June comes around and it’s time to wave goodbye to the luxury of ensuite, similar sized bedrooms and the short walk to campus as you prepare yourself for the move to student housing.
This can be exciting. You’re moving in with friends, have spent months looking for the ideal place, and the additional bills mean you have even more independence than you did the first year. That being said, student housing itself is not all sunshine and rainbows. It’s your first year in a privately rented student house, and things aren’t quite so idyllic.
From idyllic to infernal
Unless you happen to be moving into a swanky new house, chances are, you new student housing won’t be nearly as luxurious as first year. I lost count of how many properties we visited that were infested with damp walls, narrow staircases and odd sized rooms.
We eventually found a flat in which all the rooms were around the same size. This luckily freed us from the whole ‘who will have the box-room’ argument (trust me, they tore friendships apart and they hadn’t even moved in yet).
In terms of the deposit, be prepared for the brewing animosity you’ll feel towards your landlords as they try and claim money from you. In our case, we only had to pay a small price for a cleaning fee and received the majority of our deposit back. However, upon arrival, be sure to snap pictures of any damage and markings around your new abode, alongside an inventory.
Moreover, be ready for appliances to be breaking down left right and centre. I think we cello-taped our freezer door on at some point, a futile attempt at fixing what was undeniably broken. A week later our fridge relocated itself to the front garden, with a new, and to our delight, slightly bigger one taking its place.
The majority of student housing at my university are on really long roads and the surrounding area is primarily dominated by students. This is great considering that you will probably live within close proximity to your friends; ordering taxis is a doddle, pre-drinks are only around the corner, and you can pop around to your mates at the drop of a hat.
However, the whole student area thing isn’t so great when instead of the cheerful chirp of birds, you wake up at 8 am to house music thumping through your walls. This will be accompanied by the sound of drunken students stumbling over wheelie bins which are sporadically sprawled across the street.
This by no means came as a surprise. However, the noise soon becomes intolerable with exams impending and you’re trying to get your sleep.
Student housing is noisy.
Keeping your student house spick and span at all times is impossible. Accept that it’s never going to be spotless. Nonetheless, as a piece of advice, don’t be that person who leaves their plates mounting on the surface. Just get it over and done with and wash as you go.
Cleaned the kitchen? Gold star. Give it five minutes and a few pizza boxes and a trail of crumbs will appear, erasing any proof that you got your hands dirty.
Expect arguments and cleaning rota galore.
Student life is bizarre.
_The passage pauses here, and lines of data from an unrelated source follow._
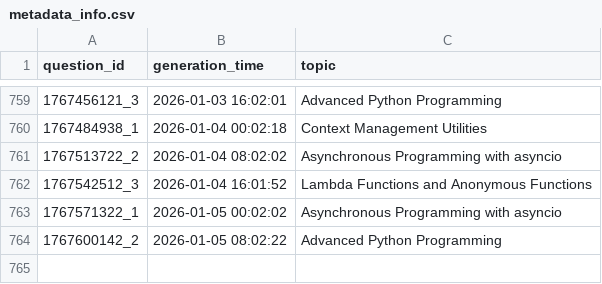
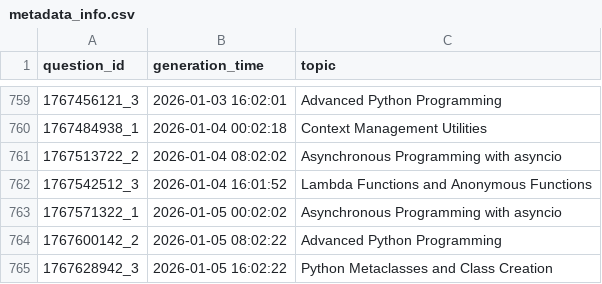
Before and after one commit to AbyTob/python-daily-quiz, a CSV file: resources/metadata_info.csv, drawn as a sheet; only a part is shown, gaps mark what is left out.

```diff
--- a/resources/metadata_info.csv
+++ b/resources/metadata_info.csv
@@ -764 +764,2 @@
 "1767600142_2";"2026-01-05 08:02:22";"Advanced Python Programming"
+"1767628942_3";"2026-01-05 16:02:22";"Python Metaclasses and Class Creation"
```
Also changed, not shown: 3 other files.
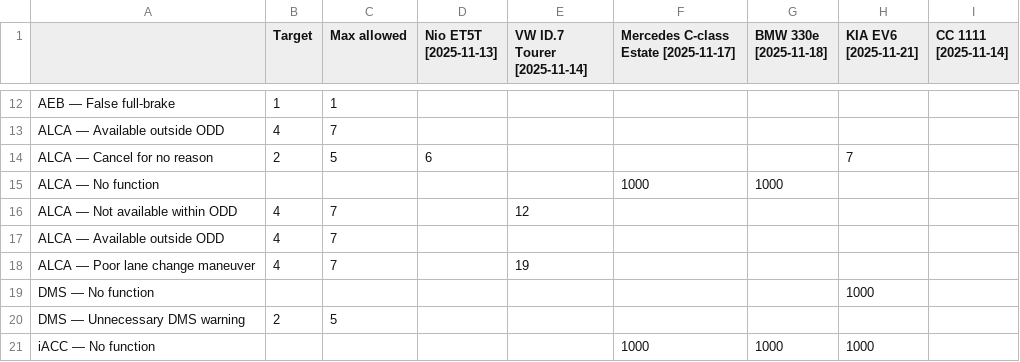
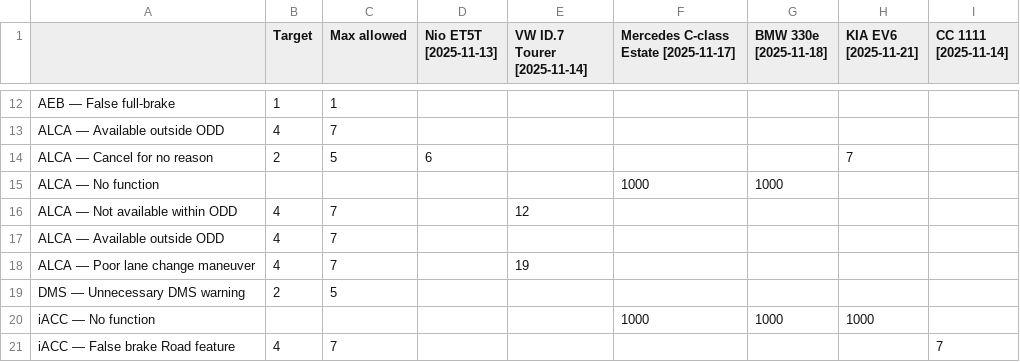
Before and after one commit to Lynoit/lynoit.github.io, a CSV file: custom_kpi_data.csv, drawn as a sheet; only a part is shown, gaps mark what is left out; the shorter side is filled out with more unchanged rows; the diff names each change by its address in the sheet, - before the commit and + after, or states it on an @@ line.

Commit message:
Remove 'DMS — No function' from custom KPI data
Removed 'DMS — No function' entry from KPI data.

```diff
--- a/custom_kpi_data.csv
+++ b/custom_kpi_data.csv
-row 19: DMS — No function |  |  |  |  |  |  | 1000
```
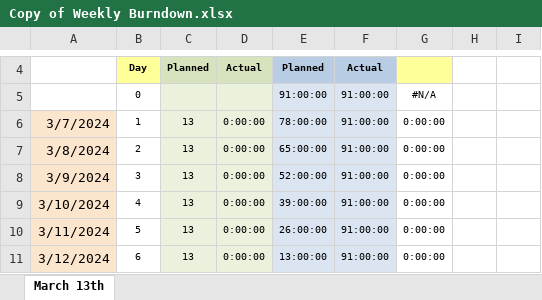
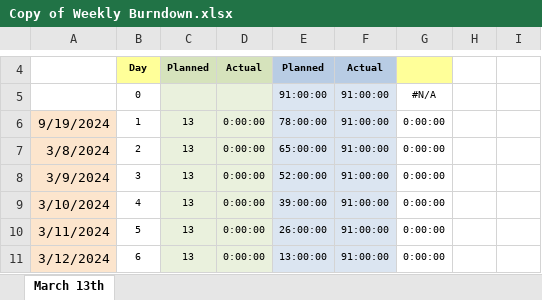
Before and after one commit to remker1/7SecsToFreedom, an Excel workbook: Copy of Weekly Burndown.xlsx, sheet March 13th, drawn as a sheet; only a part is shown, gaps mark what is left out; values as stored, in another font and other column widths than the file's, no borders; charts and pictures not drawn; the diff names each change by its address in the sheet, - before the commit and + after, or states it on an @@ line.

```diff
--- a/Copy of Weekly Burndown.xlsx (sheet March 13th)
+++ b/Copy of Weekly Burndown.xlsx (sheet March 13th)
-A6: 3/7/2024
+A6: 9/19/2024
```
Also changed, not shown: charts or pictures, 35 other files.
One minute everyone will be locked away in their rooms accompanied by an endless pile of snacks, their stress levels reaching their max.
Next minute, you’ll hear HSM blasting out from the living room or a chick flick rolling on the TV in spite of the 9 am French exam the following morning.
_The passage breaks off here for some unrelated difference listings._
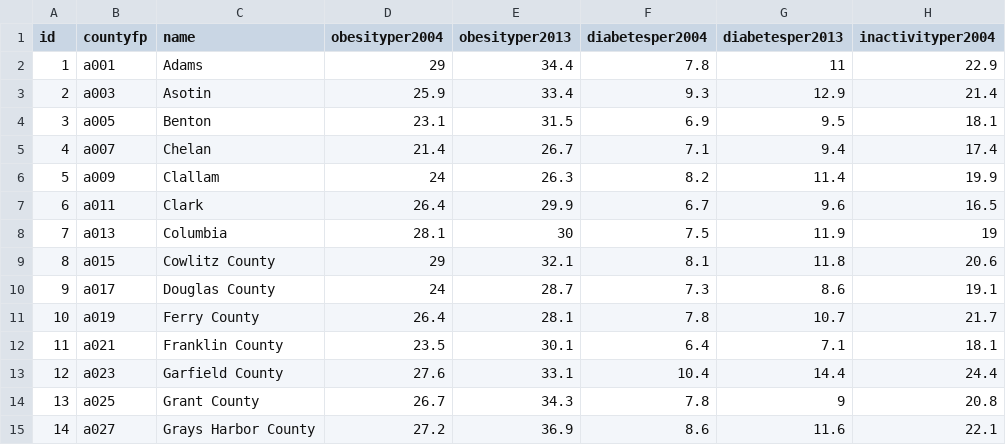
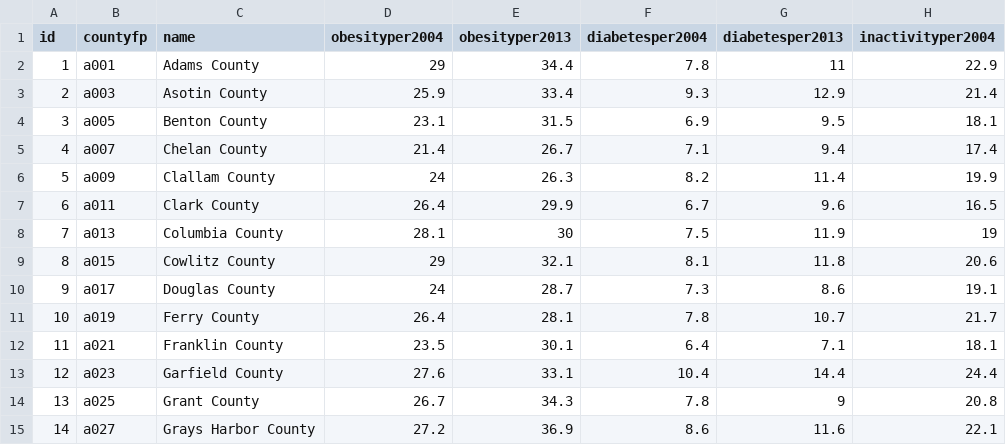
Before and after one commit to willoughby2/d3-coordinated-viz, a CSV file: data/wa_obesity_data.csv, drawn as a sheet; only a part is shown; the diff names each change by its address in the sheet, - before the commit and + after, or states it on an @@ line.

```diff
--- a/data/wa_obesity_data.csv
+++ b/data/wa_obesity_data.csv
-C2 (name): Adams
+C2 (name): Adams County
-C3 (name): Asotin
+C3 (name): Asotin County
-C4 (name): Benton
+C4 (name): Benton County
-C5 (name): Chelan
+C5 (name): Chelan County
-C6 (name): Clallam
+C6 (name): Clallam County
-C7 (name): Clark
+C7 (name): Clark County
-C8 (name): Columbia
+C8 (name): Columbia County
```
Also changed, not shown: 2 other files.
As with the first, your second year is all about adapting. During my first year, I remember merely eating a packet of scotch eggs for dinner and asking whether I was in any form of a routine is laughable. However, during my second year, I got into the swing of things and I found a routine around the cleaning and the inevitable noise.
While this post hasn’t sold the university lifestyle, it’s genuinely been the best time of my life so far and student housing is all part of the experience.
What’s your experience been like with student housing? Do you have any tips for those transitioning from first years halls?